Your answer is the lines below, exactly, from the one that contains "Before and after one commit to AJ141299/YorKorsairs, a" through the one that contains "Also changed, not", both included.

#### Entries shown ####

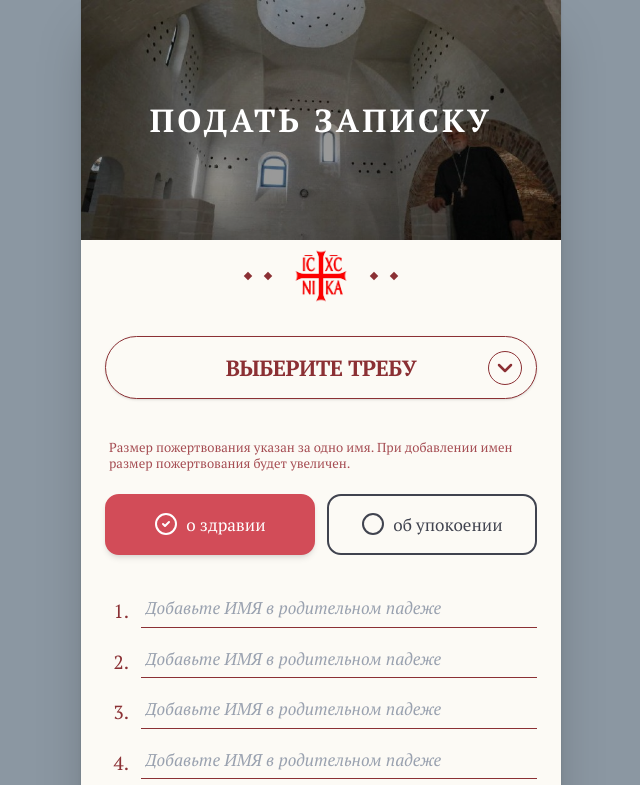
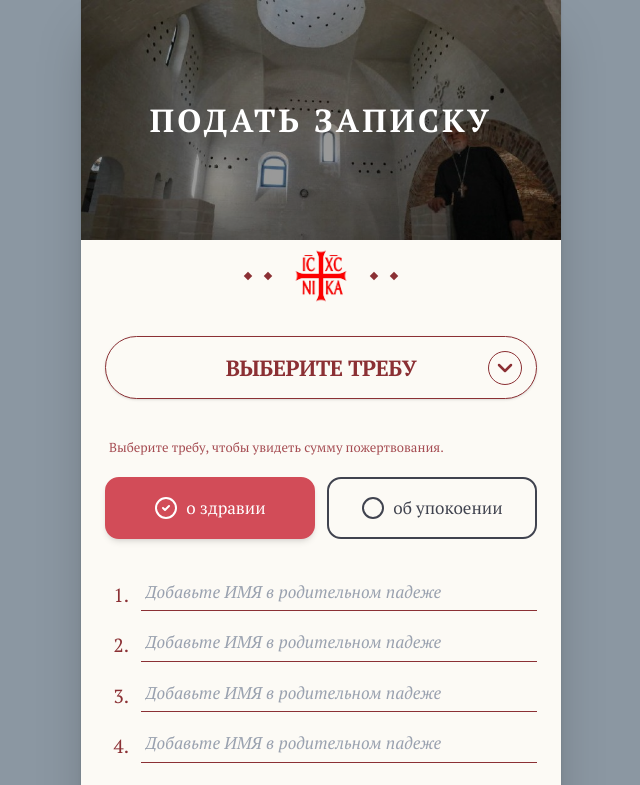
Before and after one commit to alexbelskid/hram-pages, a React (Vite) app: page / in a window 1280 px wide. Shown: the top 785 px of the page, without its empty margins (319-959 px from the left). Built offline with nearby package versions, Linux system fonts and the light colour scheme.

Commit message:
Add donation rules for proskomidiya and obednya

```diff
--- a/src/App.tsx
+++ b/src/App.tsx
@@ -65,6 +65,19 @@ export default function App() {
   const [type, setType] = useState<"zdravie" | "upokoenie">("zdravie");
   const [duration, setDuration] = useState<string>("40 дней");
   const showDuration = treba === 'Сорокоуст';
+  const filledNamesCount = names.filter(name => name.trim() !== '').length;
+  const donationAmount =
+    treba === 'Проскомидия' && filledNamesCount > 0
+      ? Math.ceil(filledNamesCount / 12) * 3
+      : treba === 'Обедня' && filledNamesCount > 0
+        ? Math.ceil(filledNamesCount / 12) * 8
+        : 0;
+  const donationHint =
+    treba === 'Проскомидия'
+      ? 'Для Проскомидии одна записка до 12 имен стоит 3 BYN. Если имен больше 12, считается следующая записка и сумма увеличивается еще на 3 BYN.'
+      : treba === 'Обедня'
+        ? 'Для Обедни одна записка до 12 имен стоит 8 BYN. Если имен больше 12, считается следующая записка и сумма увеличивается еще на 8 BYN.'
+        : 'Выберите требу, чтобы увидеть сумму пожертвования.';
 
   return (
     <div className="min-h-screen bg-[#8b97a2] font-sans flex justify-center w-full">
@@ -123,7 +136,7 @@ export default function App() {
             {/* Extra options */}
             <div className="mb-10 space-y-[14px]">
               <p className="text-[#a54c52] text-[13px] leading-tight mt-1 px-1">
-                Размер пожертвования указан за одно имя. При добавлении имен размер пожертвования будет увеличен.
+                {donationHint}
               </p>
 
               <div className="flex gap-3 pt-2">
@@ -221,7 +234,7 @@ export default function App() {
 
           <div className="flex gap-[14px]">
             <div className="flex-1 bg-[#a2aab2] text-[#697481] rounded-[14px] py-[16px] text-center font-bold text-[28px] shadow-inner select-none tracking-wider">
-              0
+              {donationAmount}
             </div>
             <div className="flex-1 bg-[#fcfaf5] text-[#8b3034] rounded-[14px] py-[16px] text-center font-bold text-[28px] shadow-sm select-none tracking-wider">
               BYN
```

####
#### Entries shown ####

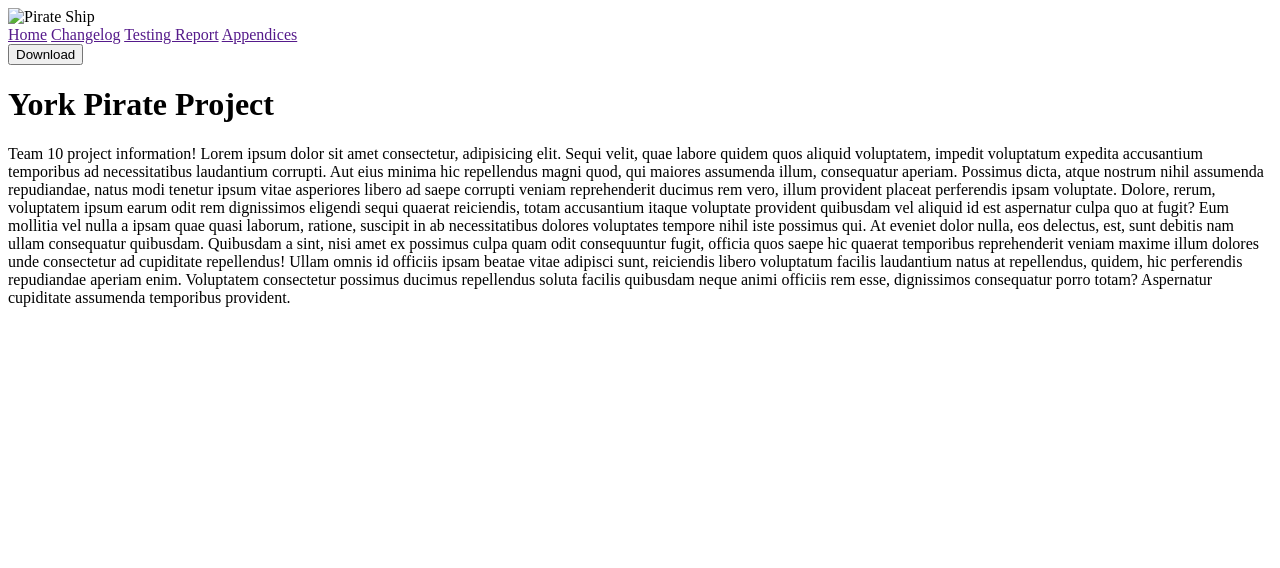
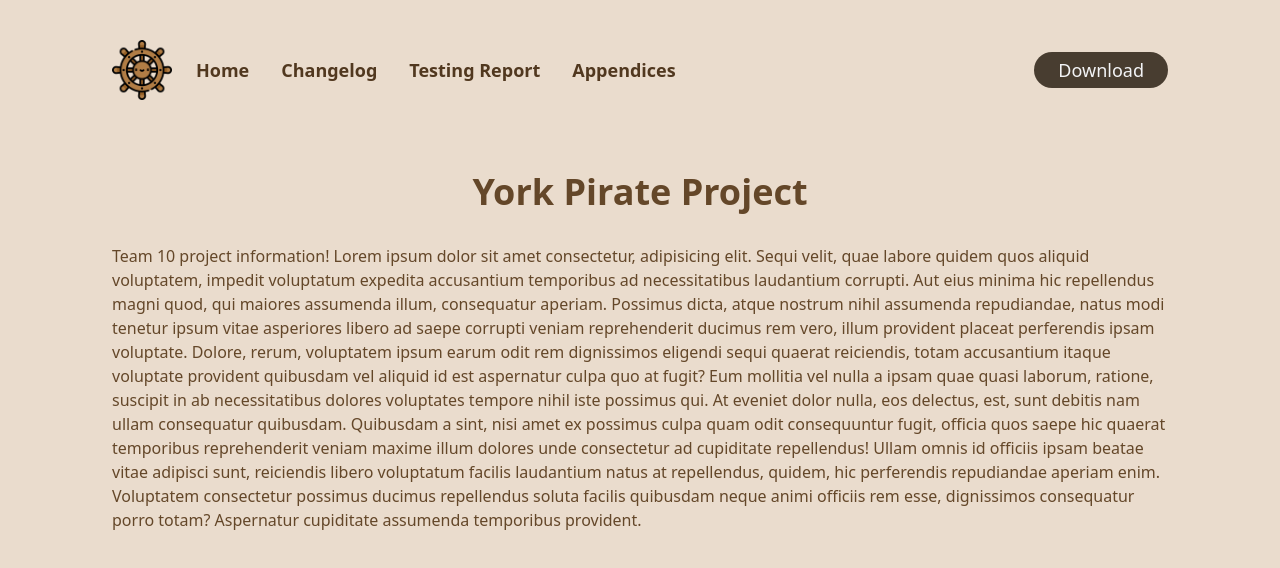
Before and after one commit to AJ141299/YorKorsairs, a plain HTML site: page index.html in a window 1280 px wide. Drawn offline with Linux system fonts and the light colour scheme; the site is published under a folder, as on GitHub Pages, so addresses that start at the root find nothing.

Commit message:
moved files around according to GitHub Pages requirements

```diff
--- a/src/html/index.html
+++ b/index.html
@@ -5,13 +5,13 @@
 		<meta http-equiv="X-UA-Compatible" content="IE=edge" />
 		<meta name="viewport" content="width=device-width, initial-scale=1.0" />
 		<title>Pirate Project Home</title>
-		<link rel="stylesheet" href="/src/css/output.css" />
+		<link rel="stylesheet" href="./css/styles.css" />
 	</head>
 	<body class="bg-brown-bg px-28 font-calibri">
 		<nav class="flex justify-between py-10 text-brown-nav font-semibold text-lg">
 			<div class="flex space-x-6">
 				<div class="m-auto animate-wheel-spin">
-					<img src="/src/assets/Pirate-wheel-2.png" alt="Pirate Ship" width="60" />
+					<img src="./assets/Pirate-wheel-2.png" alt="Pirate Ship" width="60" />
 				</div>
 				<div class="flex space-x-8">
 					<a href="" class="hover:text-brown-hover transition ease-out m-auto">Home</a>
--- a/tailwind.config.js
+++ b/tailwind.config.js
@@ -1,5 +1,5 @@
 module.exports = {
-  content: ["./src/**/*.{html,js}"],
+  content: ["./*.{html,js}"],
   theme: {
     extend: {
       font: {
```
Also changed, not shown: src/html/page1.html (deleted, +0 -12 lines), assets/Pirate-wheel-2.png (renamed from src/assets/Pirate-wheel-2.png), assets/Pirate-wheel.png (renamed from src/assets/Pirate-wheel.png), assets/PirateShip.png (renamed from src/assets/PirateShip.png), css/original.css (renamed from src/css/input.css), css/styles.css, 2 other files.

####

**Task solution:**
Before and after one commit to AJ141299/YorKorsairs, a plain HTML site: page index.html in a window 1280 px wide. Drawn offline with Linux system fonts and the light colour scheme; the site is published under a folder, as on GitHub Pages, so addresses that start at the root find nothing.

Commit message:
moved files around according to GitHub Pages requirements

```diff
--- a/src/html/index.html
+++ b/index.html
@@ -5,13 +5,13 @@
 		<meta http-equiv="X-UA-Compatible" content="IE=edge" />
 		<meta name="viewport" content="width=device-width, initial-scale=1.0" />
 		<title>Pirate Project Home</title>
-		<link rel="stylesheet" href="/src/css/output.css" />
+		<link rel="stylesheet" href="./css/styles.css" />
 	</head>
 	<body class="bg-brown-bg px-28 font-calibri">
 		<nav class="flex justify-between py-10 text-brown-nav font-semibold text-lg">
 			<div class="flex space-x-6">
 				<div class="m-auto animate-wheel-spin">
-					<img src="/src/assets/Pirate-wheel-2.png" alt="Pirate Ship" width="60" />
+					<img src="./assets/Pirate-wheel-2.png" alt="Pirate Ship" width="60" />
 				</div>
 				<div class="flex space-x-8">
 					<a href="" class="hover:text-brown-hover transition ease-out m-auto">Home</a>
--- a/tailwind.config.js
+++ b/tailwind.config.js
@@ -1,5 +1,5 @@
 module.exports = {
-  content: ["./src/**/*.{html,js}"],
+  content: ["./*.{html,js}"],
   theme: {
     extend: {
       font: {
```
Also changed, not shown: src/html/page1.html (deleted, +0 -12 lines), assets/Pirate-wheel-2.png (renamed from src/assets/Pirate-wheel-2.png), assets/Pirate-wheel.png (renamed from src/assets/Pirate-wheel.png), assets/PirateShip.png (renamed from src/assets/PirateShip.png), css/original.css (renamed from src/css/input.css), css/styles.css, 2 other files.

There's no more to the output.